However, a new way of delivering high quality audio – especially over long distance – is by sending the audio signal digitally all the way to the speaker via the network. Each speaker contains a digital signal processor, which tunes the signal using advanced equalisation, filtering and compression. This clarifies voice and optimizes music to ensure the highest quality sound. By not relying on traditional cables, the audio data can be far away, yet not lose any quality through delivery to the speaker’s location.

This is ideal in retail environments, for example where stores may be scattered all over the country – or multiple countries – yet should all be playing the same music. It means head office can centrally control all background music, safe in the knowledge they are not compromising on the quality of the audio – and therefore customer experience – across all their stores.

What makes true network audio?

Inevitably, another key focus of audio solutions was form factor – different aesthetics and features that make speakers more desirable for specific audiences and their uses. However, a lot of these solutions claim to offer network audio capabilities, yet the speakers are essentially dumb terminals that play digital audio that is processed in the rack.

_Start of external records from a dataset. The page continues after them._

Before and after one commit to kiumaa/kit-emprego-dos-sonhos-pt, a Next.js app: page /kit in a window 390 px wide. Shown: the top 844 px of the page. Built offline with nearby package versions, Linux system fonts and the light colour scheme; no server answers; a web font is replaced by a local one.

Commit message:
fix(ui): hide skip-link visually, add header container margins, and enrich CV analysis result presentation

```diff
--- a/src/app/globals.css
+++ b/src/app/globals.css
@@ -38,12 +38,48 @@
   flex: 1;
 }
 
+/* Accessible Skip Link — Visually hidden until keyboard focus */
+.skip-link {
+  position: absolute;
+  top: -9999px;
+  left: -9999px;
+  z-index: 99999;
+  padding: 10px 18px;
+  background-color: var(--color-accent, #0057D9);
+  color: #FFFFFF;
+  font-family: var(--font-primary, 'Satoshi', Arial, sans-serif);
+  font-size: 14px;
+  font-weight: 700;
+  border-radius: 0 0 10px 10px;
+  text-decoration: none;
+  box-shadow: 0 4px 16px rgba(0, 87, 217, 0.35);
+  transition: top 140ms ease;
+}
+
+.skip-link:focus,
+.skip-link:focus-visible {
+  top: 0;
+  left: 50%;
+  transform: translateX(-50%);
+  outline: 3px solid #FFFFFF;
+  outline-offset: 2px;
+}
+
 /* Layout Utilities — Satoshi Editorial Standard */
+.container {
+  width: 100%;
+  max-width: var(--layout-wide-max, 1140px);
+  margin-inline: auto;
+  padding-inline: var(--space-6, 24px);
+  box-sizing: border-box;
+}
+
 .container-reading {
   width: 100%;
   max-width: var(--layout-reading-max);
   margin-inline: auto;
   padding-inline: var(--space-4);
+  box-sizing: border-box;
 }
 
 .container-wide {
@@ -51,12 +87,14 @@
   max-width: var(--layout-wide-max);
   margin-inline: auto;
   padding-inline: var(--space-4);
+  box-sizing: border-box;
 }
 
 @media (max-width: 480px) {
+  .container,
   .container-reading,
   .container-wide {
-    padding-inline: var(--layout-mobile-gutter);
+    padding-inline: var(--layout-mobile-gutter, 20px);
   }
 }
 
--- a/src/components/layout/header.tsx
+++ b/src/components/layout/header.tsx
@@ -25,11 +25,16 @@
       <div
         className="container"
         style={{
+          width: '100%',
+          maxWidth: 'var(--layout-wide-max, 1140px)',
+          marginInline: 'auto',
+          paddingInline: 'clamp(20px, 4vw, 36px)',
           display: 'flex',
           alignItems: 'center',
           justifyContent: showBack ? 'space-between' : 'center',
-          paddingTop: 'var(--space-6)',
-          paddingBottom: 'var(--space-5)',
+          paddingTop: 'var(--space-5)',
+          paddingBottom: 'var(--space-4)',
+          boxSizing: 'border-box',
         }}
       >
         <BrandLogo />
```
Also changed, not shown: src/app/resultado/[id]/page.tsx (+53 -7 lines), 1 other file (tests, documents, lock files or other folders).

A new solution is needed to bring true network audio – intelligent audio – to these speakers. Therefore, to increase the intelligent audio options for end users, without them having to compromise on the design of new investments, or scrapping legacy speakers, Axis revealed its new device: AXIS C8210 Audio Amplifier. You can read more on the solution here, but it is a box containing the intelligence of IP network audio, which can be added to existing passive speakers to bring the true capabilities of network audio to a customer’s preferred speaker design.